Cochran, R.J., Citicorp (U.S.A.)
The concentration of assets in hydrocarbon financing is critical in the determination and elimination of risk associated with this form of financing. It is the purpose of this paper to present a method to define this risk, to measure its degree of severity and to illustrate methods of diminishing this risk to the lender and the borrower.
The risk associated with concentration of assets is that the increasing loss of the major asset will result in a financially untenable situation for the lender and borrower. Therefore, it is necessary to recognize this concentration, measure its magnitude and take steps to prevent its creating a problem for the lender and the borrower.
In the practice of financing, the ability to pay the borrowed money back is a primary criteria in lending. In energy lending, this is also true; the wherewith to repay is the oil and gas derived revenue and assets of the borrower. Therefore, any substance which affects this ability is a factor in the lending procedure. These factors then can be the magnitude of the assets, their anticipated rate of conversion to cash (including government influence, i.e. taxes, prices, proration, restrictions and interruptions by proration, restrictions and interruptions by nature, and business agreements) and the concentration of these assets which can be influenced by any one of these factors. Therefore, it is important in the analysis of a financial transaction involving an energy firm to be able to determine the degree of concentration of the assets. This paper is intended to illustrate a method to determine this degree of concentration in a simple and easy manner.
The benefit of being able to identify the degree of concentration and quantify it will present a situation such that events which change present a situation such that events which change the degree of influence of the governing factors can be compensated for, thus preventing critical situations for the parties involved.
This section presents this method of analysis of the concentration of assets. At the end of the section, several actual examples will be illustrated.
In the normal practice, the data presented to the bank has been processed by a third party, the consultant petroleum engineer. This data is usually ranked by a unit (field, lease, well, etc.) in descending order, or larger to smaller, either on the basis of future net revenue or present worth of the future net revenue. The method present worth of the future net revenue. The method to be illustrated can be used with any of these units as long as consistency of units is used.

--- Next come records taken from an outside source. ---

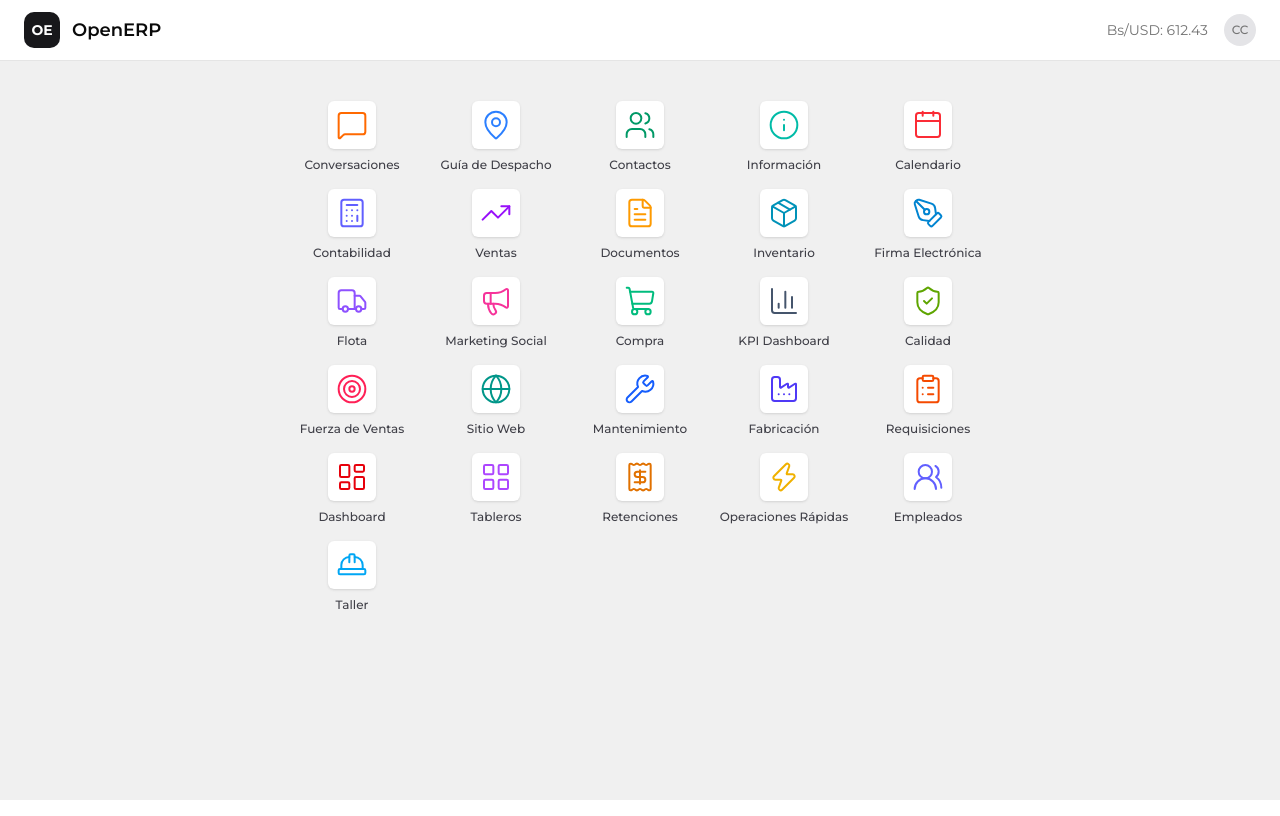
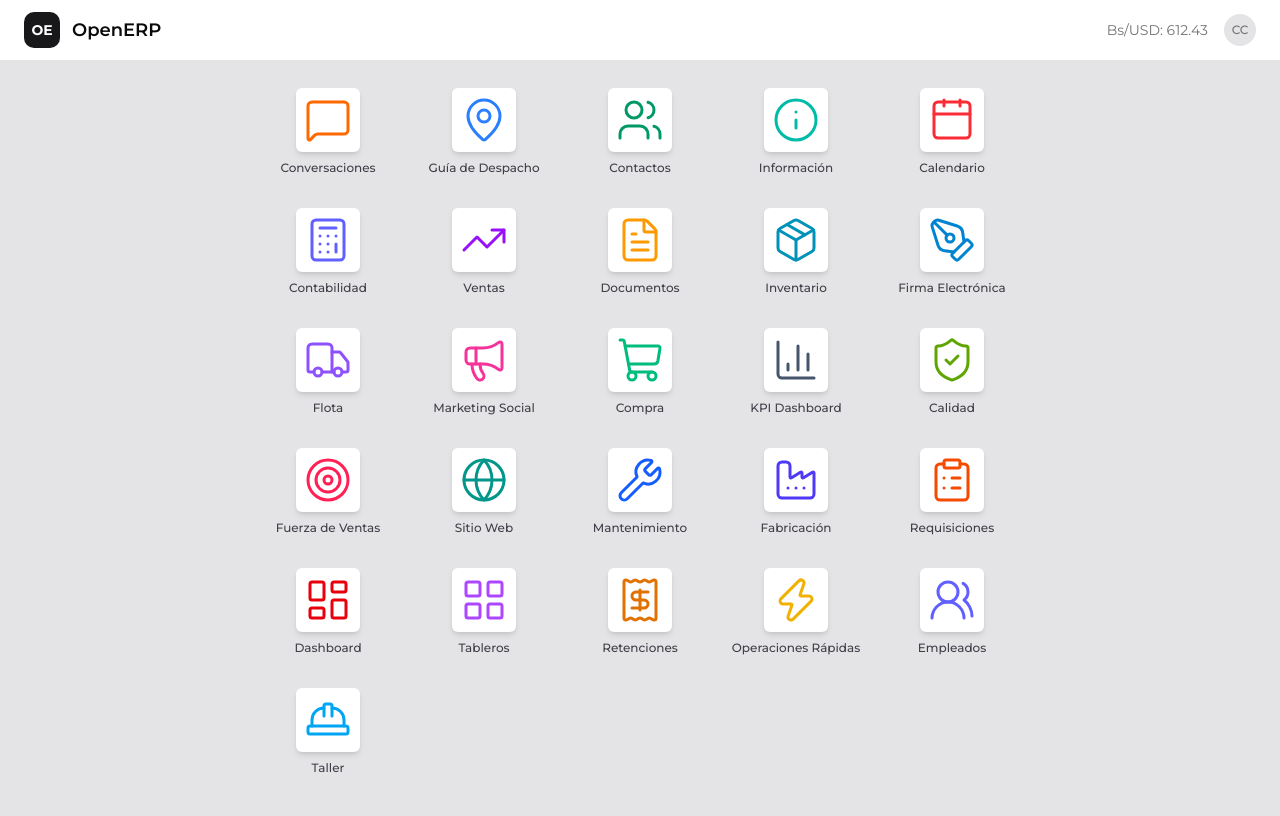
Before and after one commit to clemantcarlos/open-erp, a Next.js app in the folder apps/erp-frontend/: page / in a window 1280 px wide. Built offline with nearby package versions, Linux system fonts and the light colour scheme.

Commit message:
feat: refine dashboard layout with fixed header and improved module grid

```diff
--- a/apps/erp-frontend/app/layout.tsx
+++ b/apps/erp-frontend/app/layout.tsx
@@ -18,8 +18,8 @@ export default function RootLayout({
   children: React.ReactNode;
 }>) {
   return (
-    <html lang="en" className={`${montserrat.variable} w-full h-full antialiased`}>
-      <body className="min-h-full w-full flex font-sans" suppressHydrationWarning>{children}</body>
+    <html lang="en" className={`${montserrat.variable} w-full h-full antialiased bg-zinc-200`}>
+      <body className="w-full font-sans" suppressHydrationWarning>{children}</body>
     </html>
   );
 }
--- a/apps/erp-frontend/app/page.tsx
+++ b/apps/erp-frontend/app/page.tsx
@@ -13,19 +13,15 @@ import {
   Megaphone,
   ShoppingCart,
   BarChart3,
-  Bug,
   ClipboardList,
   Wrench,
   Factory,
   ShieldCheck,
-  Circle,
   Target,
   Globe,
-  MessageCircle,
   Receipt,
   LayoutDashboard,
   LayoutGrid,
-  Wallet,
   Zap,
   UsersRound,
   HardHat,
@@ -62,9 +58,8 @@ const modules = [
 
 export default function Home() {
   return (
-    <div className="w-full min-h-screen bg-[#f0f0f0]">
-      {/* Top bar */}
-      <header className="flex items-center justify-between border-b bg-white px-6 py-3">
+    <div className="w-full min-h-screen bg-zinc-200">
+      <header className="fixed w-full flex items-center justify-between border-b bg-white px-6 py-3">
         <div className="flex items-center gap-3">
           <div className="flex size-9 items-center justify-center rounded-lg bg-zinc-900">
             <span className="text-sm font-bold text-white">OE</span>
@@ -81,20 +76,22 @@ export default function Home() {
         </div>
       </header>
 
-      {/* Module grid */}
-      <main className="mx-auto max-w-3xl px-6 py-10 flex flex-wrap  gap-y-4">
-        {modules.map((mod) => (
-          <div key={mod.name} className="w-36 flex flex-col items-center justify-center gap-2">
-            <button
-              className="group flex flex-col items-center  rounded-sm bg-white p-2 shadow-sm transition-all hover:-translate-y-0.5 hover:shadow-md"
-            >
-              <mod.icon className={`size-8 ${mod.color}`} strokeWidth={1.5} />
-            </button>
-            <span className="text-center text-xs font-medium text-zinc-700 group-hover:text-zinc-900">
-              {mod.name}
-            </span>
-          </div>
-        ))}
+      <main className="pt-22 max-w-3xl mx-auto py-10">
+        <div className="flex flex-wrap gap-y-8 text-start justify-between">
+          {modules.map((mod) => (
+            <a key={mod.name} className="w-36 flex flex-col items-center justify-center gap-2 hover:cursor-pointer hover:*:first:-translate-y-0.5 hover:*:first:shadow-lg">
+              <div
+                className="group flex flex-col items-center  rounded-sm bg-white p-2 shadow-md transition-all duration
+                hover:cursor-pointer"
+              >
+                <mod.icon className={`size-12 ${mod.color} hover:cursor-pointer`} strokeWidth={1.5}/>
+              </div>
+              <span className="text-center text-xs font-medium text-zinc-700 group-hover:text-zinc-900 hover:cursor-pointer">
+                {mod.name}
+              </span>
+            </a>
+          ))}
+        </div>
       </main>
     </div>
   );
```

The present industry practice uses the 80% value in 20% of the units theory. This says that you have normal distribution of the samples investigated. This is used to investigate the spread of properties/values by both the financial industry, the seller and purchaser. In addition, this is usually the desired cutoff point of "due diligence" investigations by involved parties.
The basic thesis of the illustrated method is a comparison of the to be evaluated data; the "norm" or normal distribution situation. This is to be done by a ratio method which should be easily applied with normally presented data.
The data to illustrate the method will be presented in three forms: presented in three forms:
normally distributed units (Figure 1)
askewed distributed units (Figure 2)
equally distributed units (Figure 3)